Editor's note: In early March we first told you about the release of Major League Eating, the videogame. Last week, we asked our friend Ben Brown, the internet rockstar, if he'd attend the press event for us in San Francisco to check out the game. —Adam K.
Tim Janus is a world champion competitive eater. His professional name is "Eater X," and he paints his face like a super hero when he appears at public "gurgitation events." You may also know him as the man who spearheaded the "alternative beverage movement" within the competitive eating community (using lemonade instead of water as a hot dog chaser). And now, thanks to a new videogame coming out in May for the Nintendo Wii, Janus has achieved what millions of slightly overweight manboys have dreamt about since their tweens: He's become a videogame character.
Major League Eating is the official videogame of the Major League Eating organization, which makes up and enforces the rules for competitive-eating events and oversees them. The Wii game, which will be available on the new WiiWare game download system soon, involves players—surprise, surprise—eating pizza, hot dogs, and a variety of other food as fast as they can.
Food is consumed by waggling the Wiimote controller up and down, as if the player were actually eating. There are power-ups that make you burp a cloud of toxic gas at your competitor. I am reasonably sure there is a "flaming fart" option. There is definitely vomiting, virtual, and otherwise.
Eater X was flown to San Francisco for the press event last Friday for Major League Eating so that he could stand in front of his virtual twin and smile, but also so that he could set the world record for speed eating sushi. No record had previously been set, simply because no one had ever cared enough to count. The clock was set at 6 minutes, and Janus began to eat. He did not chew. He did not gag. He simply shoveled pieces of plain-looking avocado roll into his mouth, one after another, for 6 minutes.

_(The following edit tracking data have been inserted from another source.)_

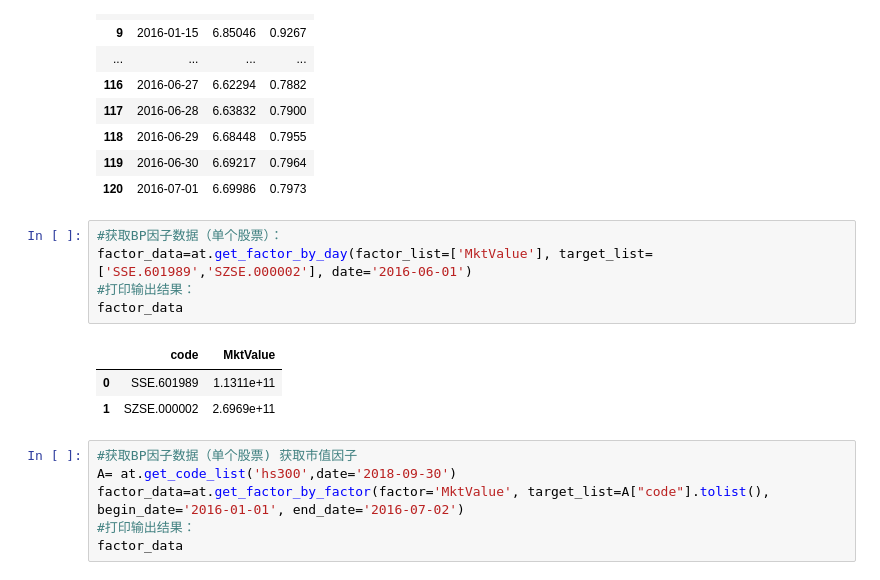
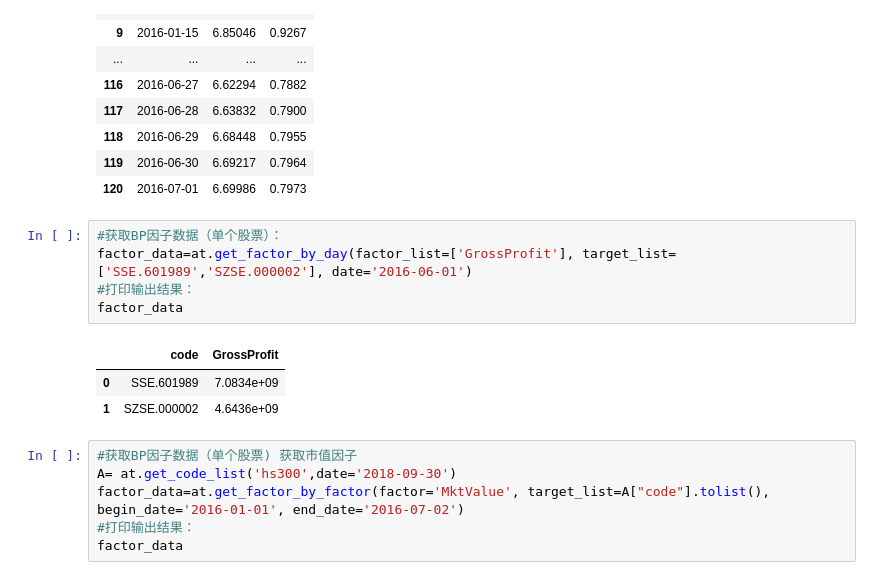
Before and after one commit to JoshuaQYH/TIDIBEI, a Jupyter notebook: data_exploration.ipynb, the cells around one changed output. Cells and saved outputs as stored; diff of their text form.

```diff
--- a/data_exploration.ipynb
+++ b/data_exploration.ipynb
@@ -31,13 +31,13 @@ factor_data
 | 120 | 2016-07-01 | 6.69986 | 0.7973 |
 # %%
 #获取BP因子数据（单个股票）：
-factor_data=at.get_factor_by_day(factor_list=['MktValue'], target_list=['SSE.601989','SZSE.000002'], date='2016-06-01')
+factor_data=at.get_factor_by_day(factor_list=['GrossProfit'], target_list=['SSE.601989','SZSE.000002'], date='2016-06-01')
 #打印输出结果：
 factor_data
 # %% [output]
-|  | code | MktValue |
-| 0 | SSE.601989 | 1.1311e+11 |
-| 1 | SZSE.000002 | 2.6969e+11 |
+|  | code | GrossProfit |
+| 0 | SSE.601989 | 7.0834e+09 |
+| 1 | SZSE.000002 | 4.6436e+09 |
 # %%
 #获取BP因子数据（单个股票) 获取市值因子
 A= at.get_code_list('hs300',date='2018-09-30')
```
Also changed, not shown: 5 other files.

Eater X, Speed Eating Sushi
In the end, Eater X consumed 141 pieces of sushi in six minutes; 23.5 pieces a minute, or about 0.4 pieces a second. It was disgusting but fascinating to watch.

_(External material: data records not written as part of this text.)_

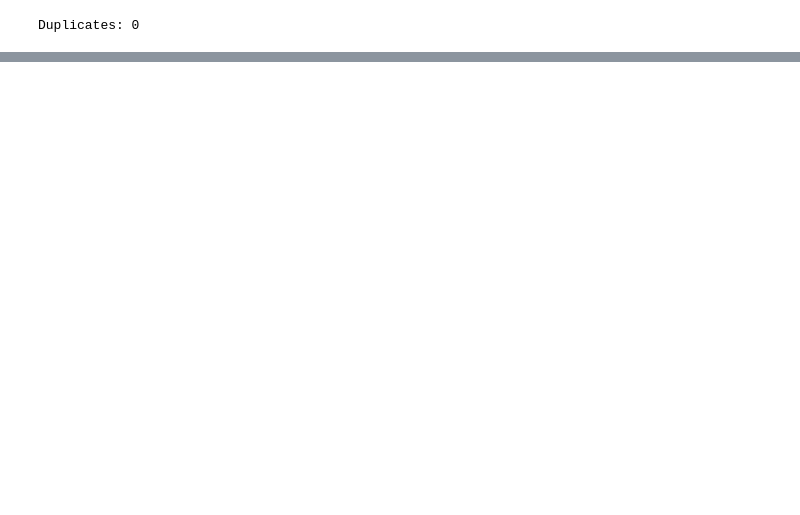
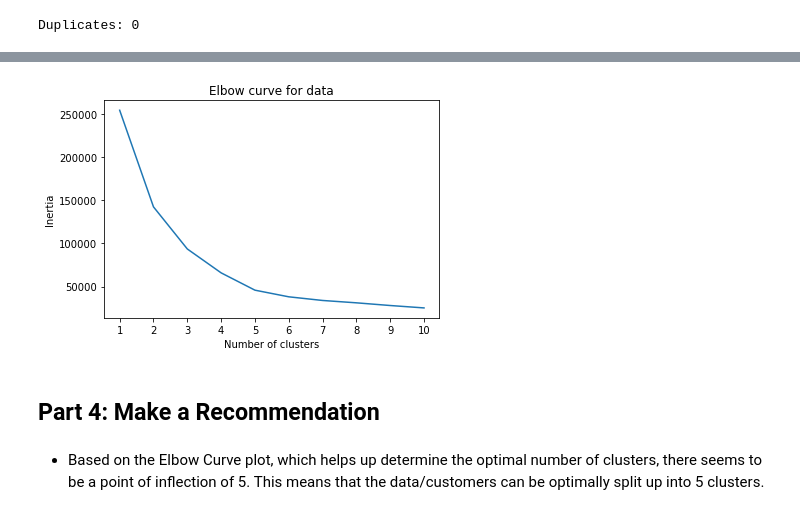
Before and after one commit to kealvarez/unsupervised-machine-learning-challenge, a Jupyter notebook: myopia.ipynb, the cells around one changed output, grey strips where cells are left out. Saved outputs shown, nothing was run; the diff lists cells and outputs as text; code cells hidden in the pictures; blank space fills up the shorter version.

```diff
--- a/myopia.ipynb
+++ b/myopia.ipynb
@@ -95,0 +175,12 @@ Duplicates: 0
+# %%
+inertia = []
+k = list(range(1,11))
+
+for i in k:
+    km = KMeans(n_clusters=i, random_state=0)
+    km.fit(myopia_pca_df)
+    inertia.append(km.inertia_)
+
+elbow_data = {"k": k, "inertia": inertia}
+df_elbow = pd.DataFrame(elbow_data)
+df_elbow.head()
@@ -95,0 +194,13 @@ Duplicates: 0
+# %%
+plt.plot(df_elbow['k'], df_elbow['inertia'])
+plt.xticks(range(1,11))
+plt.xlabel('Number of clusters')
+plt.ylabel('Inertia')
+plt.title('Elbow curve for data')
+plt.show()
+# %% [output]
+[figure, added]
+# %% [markdown]
+## Part 4: Make a Recommendation
+# %% [markdown]
+- Based on the Elbow Curve plot, which helps up determine the optimal number of clusters, there seems to be a point of inflection of 5. This means that the data/customers can be optimally split up into 5 clusters.
```
Also changed, not shown: parts of 20 cells of this notebook.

Moments after the record had been set, I got a chance to speak to the new champion. Having sampled just 3 pieces of the not-so-great sushi myself, I wanted to know if perhaps quantity was more important than quality.
"After a while," he said, "you don't taste it so much." He paused for a moment, and I thought to myself that he might be regretting what he'd just done, in either a spiritual or gastrointestinal sense. But I was wrong. He just had a bit of gas. "It's just fun to see how fast you can go," he continued.

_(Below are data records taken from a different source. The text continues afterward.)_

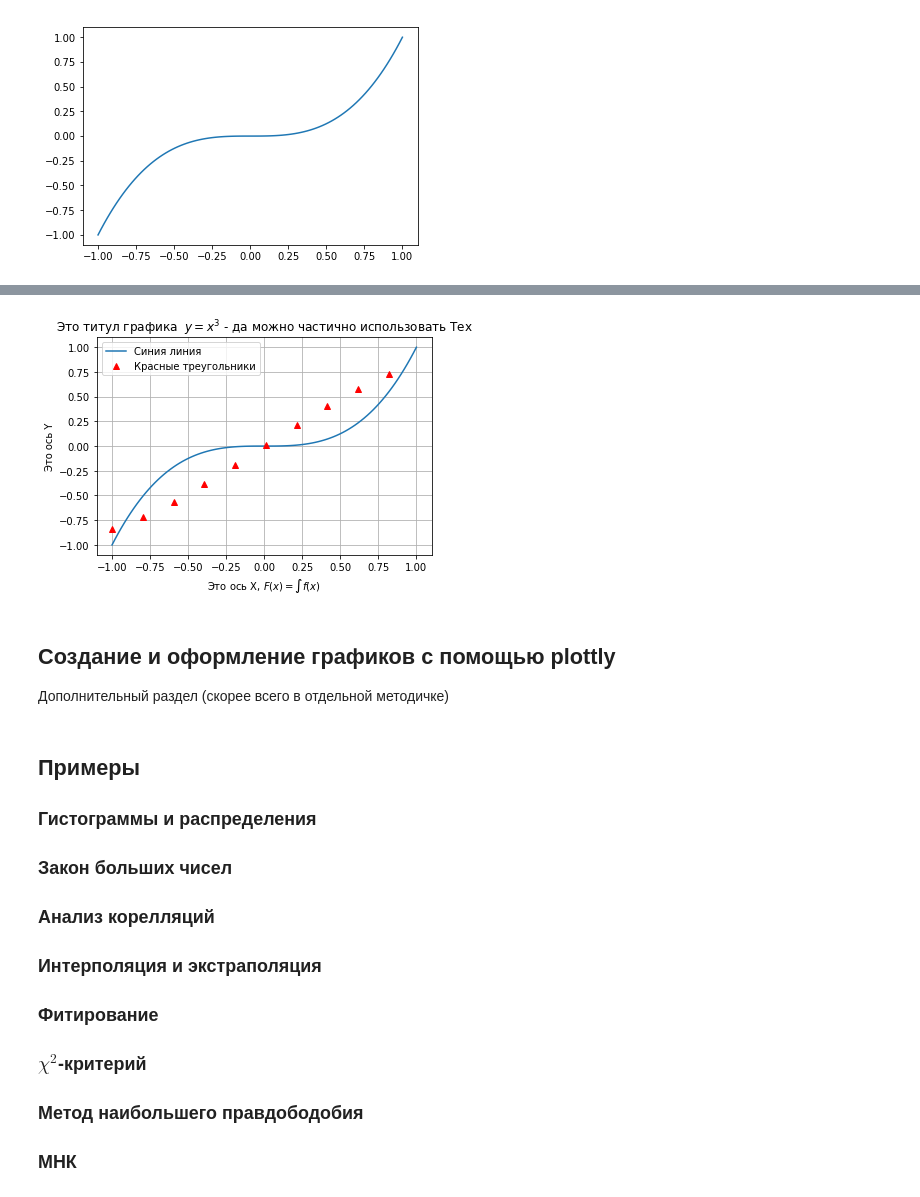
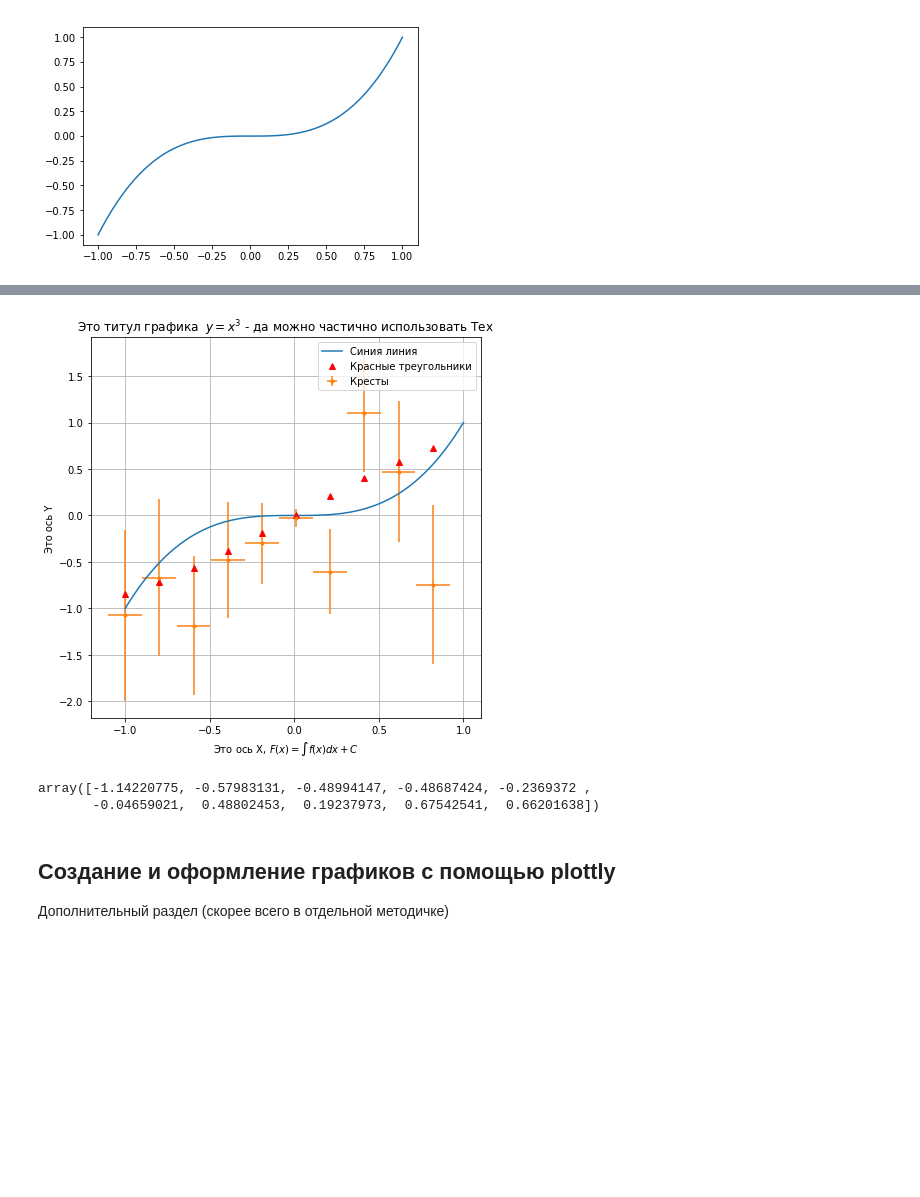
Before and after one commit to mipt-genphys/mipt-stat-book, a Jupyter notebook: notebooks/Draft.ipynb, the cells around one changed output, grey strips where cells are left out. Cells and saved outputs as stored; diff of their text form; code cells hidden in the pictures; blank space fills up the shorter version.

```diff
--- a/notebooks/Draft.ipynb
+++ b/notebooks/Draft.ipynb
@@ -376,18 +376,36 @@ plt.plot(x,y);
 
 ![](https://matplotlib.org/_images/anatomy.png)
 # %%
+import numpy as np
+import matplotlib.pyplot as plt
+
+plt.figure(figsize=(7,7))
+
 plt.title(r"Это титул графика  $y = x^3$ - да можно частично использовать Tex")
 plt.ylabel("Это ось Y")
-plt.xlabel(r"Это ось X, $F(x) = \int f(x)~dx$")
+plt.xlabel(r"Это ось X, $F(x) = \int f(x) dx + C$")
 
 x = np.linspace(-1,1,100)
 y = x**3
-plt.plot(x,y, label="Синия линия")
+plt.plot(x,y, label="Синия линия") # Используется стиль линии по умолчанию
 
 x2 = x[::10]
 y2 = np.sin(x2)
-plt.plot(x2,y2, 'r^', label='Красные треугольники')
+plt.plot(x2,y2, 'r^', label='Красные треугольники') # 'r^' - задает стиль линии - красные (red) треугольники (^) подробнее смотри документацию
+
+
+mu = np.sin(x2)
+sigma = np.abs(mu)**0.5
+y2 = np.random.normal(mu, sigma)
+
+plt.errorbar(x2,y2, yerr=sigma, xerr=0.1, fmt='.', label='Кресты')
+
 plt.grid() # Активирует сетку
 plt.legend();# Активирует легенду графика
 # %% [output]
-[figure, old version]
+[figure, new version]
+# %%
+y2
+# %% [output]
+array([-1.14220775, -0.57983131, -0.48994147, -0.48687424, -0.2369372 ,
+       -0.04659021,  0.48802453,  0.19237973,  0.67542541,  0.66201638])
@@ -394,21 +414,3 @@ plt.legend();# Активирует легенду графика
 # %% [markdown]
 ## Создание и оформление графиков с помощью plottly
 Дополнительный раздел (скорее всего в отдельной методичке)
-# %% [markdown]
-## Примеры
-
-### Гистограммы и распределения
-
-### Закон больших чисел
-
-### Анализ корелляций
-
-### Интерполяция и экстраполяция
-
-### Фитирование
-
-### $\chi^2$-критерий
-
-### Метод наибольшего правдободобия
-
-### МНК
```
Also changed, not shown: parts of 13 cells of this notebook.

I chose to interpret this as sort of melancholy statement about life in general—Eater X's little nugget of wisdom for the ages. Chewing is passe. Kill your gag reflex. Speed over flavor.
Doesn't sound very good to me, but it would be worth it for the power-ups.